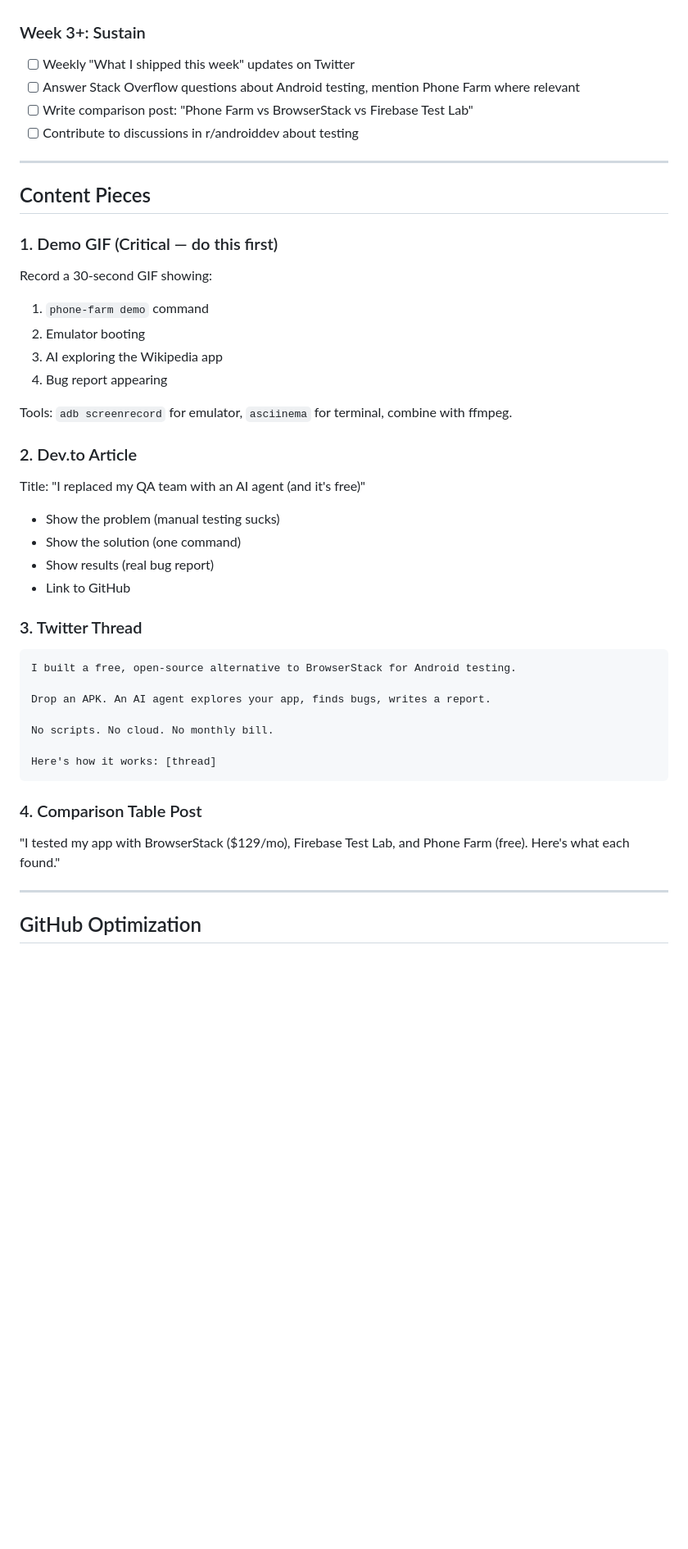
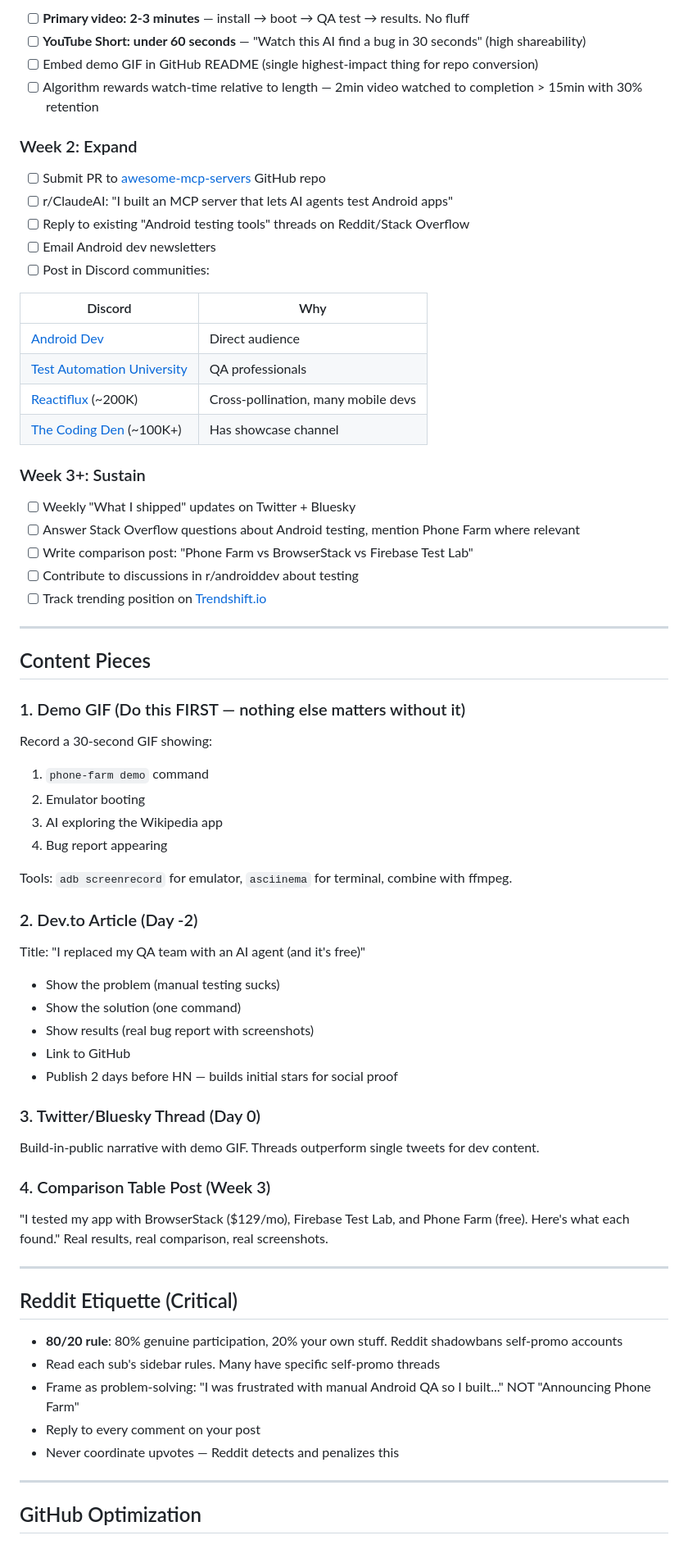
Before and after one commit to avinashchby/phone-farm, a Markdown page: docs/MARKETING.md, the part around one of its changes. Shown at 82% size. Rendered like a GitHub page; blank space fills up the shorter version.

````diff
--- a/docs/MARKETING.md
+++ b/docs/MARKETING.md
@@ -66,16 +93,36 @@ Every Android developer has the same workflow: build APK, install on phone, tap
+- [ ] **Primary video: 2-3 minutes** — install → boot → QA test → results. No fluff
+- [ ] **YouTube Short: under 60 seconds** — "Watch this AI find a bug in 30 seconds" (high shareability)
+- [ ] Embed demo GIF in GitHub README (single highest-impact thing for repo conversion)
+- [ ] Algorithm rewards watch-time relative to length — 2min video watched to completion > 15min with 30% retention
+
+### Week 2: Expand
+
+- [ ] Submit PR to [awesome-mcp-servers](https://github.com/punkpeye/awesome-mcp-servers) GitHub repo
+- [ ] r/ClaudeAI: "I built an MCP server that lets AI agents test Android apps"
+- [ ] Reply to existing "Android testing tools" threads on Reddit/Stack Overflow
+- [ ] Email Android dev newsletters
+- [ ] Post in Discord communities:
+
+| Discord | Why |
+|---------|-----|
+| [Android Dev](https://discord.gg/android) | Direct audience |
+| [Test Automation University](https://discord.gg/testautomationu) | QA professionals |
+| [Reactiflux](https://discord.gg/reactiflux) (~200K) | Cross-pollination, many mobile devs |
+| [The Coding Den](https://discord.gg/code) (~100K+) | Has showcase channel |
 
 ### Week 3+: Sustain
 
-- [ ] Weekly "What I shipped this week" updates on Twitter
+- [ ] Weekly "What I shipped" updates on Twitter + Bluesky
 - [ ] Answer Stack Overflow questions about Android testing, mention Phone Farm where relevant
 - [ ] Write comparison post: "Phone Farm vs BrowserStack vs Firebase Test Lab"
 - [ ] Contribute to discussions in r/androiddev about testing
+- [ ] Track trending position on [Trendshift.io](https://trendshift.io)
 
 ---
 
 ## Content Pieces
 
-### 1. Demo GIF (Critical — do this first)
+### 1. Demo GIF (Do this FIRST — nothing else matters without it)
 Record a 30-second GIF showing:
 1. `phone-farm demo` command
 2. Emulator booting
@@ -84,26 +131,30 @@ Record a 30-second GIF showing:
 
 Tools: `adb screenrecord` for emulator, `asciinema` for terminal, combine with ffmpeg.
 
-### 2. Dev.to Article
+### 2. Dev.to Article (Day -2)
 Title: "I replaced my QA team with an AI agent (and it's free)"
 - Show the problem (manual testing sucks)
 - Show the solution (one command)
-- Show results (real bug report)
+- Show results (real bug report with screenshots)
 - Link to GitHub
+- Publish 2 days before HN — builds initial stars for social proof
 
-### 3. Twitter Thread
-```
-I built a free, open-source alternative to BrowserStack for Android testing.
+### 3. Twitter/Bluesky Thread (Day 0)
+Build-in-public narrative with demo GIF. Threads outperform single tweets for dev content.
 
-Drop an APK. An AI agent explores your app, finds bugs, writes a report.
+### 4. Comparison Table Post (Week 3)
+"I tested my app with BrowserStack ($129/mo), Firebase Test Lab, and Phone Farm (free). Here's what each found."
+Real results, real comparison, real screenshots.
 
-No scripts. No cloud. No monthly bill.
+---
 
-Here's how it works: [thread]
-```
+## Reddit Etiquette (Critical)
 
-### 4. Comparison Table Post
-"I tested my app with BrowserStack ($129/mo), Firebase Test Lab, and Phone Farm (free). Here's what each found."
+- **80/20 rule**: 80% genuine participation, 20% your own stuff. Reddit shadowbans self-promo accounts
+- Read each sub's sidebar rules. Many have specific self-promo threads
+- Frame as problem-solving: "I was frustrated with manual Android QA so I built..." NOT "Announcing Phone Farm"
+- Reply to every comment on your post
+- Never coordinate upvotes — Reddit detects and penalizes this
 
 ---
 
````
Also changed, not shown: other parts of docs/MARKETING.md (+69 -49 lines).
______
If a line of the listing above holds the string "https", copy it.

+- [ ] Submit PR to [awesome-mcp-servers](https://github.com/punkpeye/awesome-mcp-servers) GitHub repo
+| [Android Dev](https://discord.gg/android) | Direct audience |
+| [Test Automation University](https://discord.gg/testautomationu) | QA professionals |
+| [Reactiflux](https://discord.gg/reactiflux) (~200K) | Cross-pollination, many mobile devs |
+| [The Coding Den](https://discord.gg/code) (~100K+) | Has showcase channel |
+- [ ] Track trending position on [Trendshift.io](https://trendshift.io)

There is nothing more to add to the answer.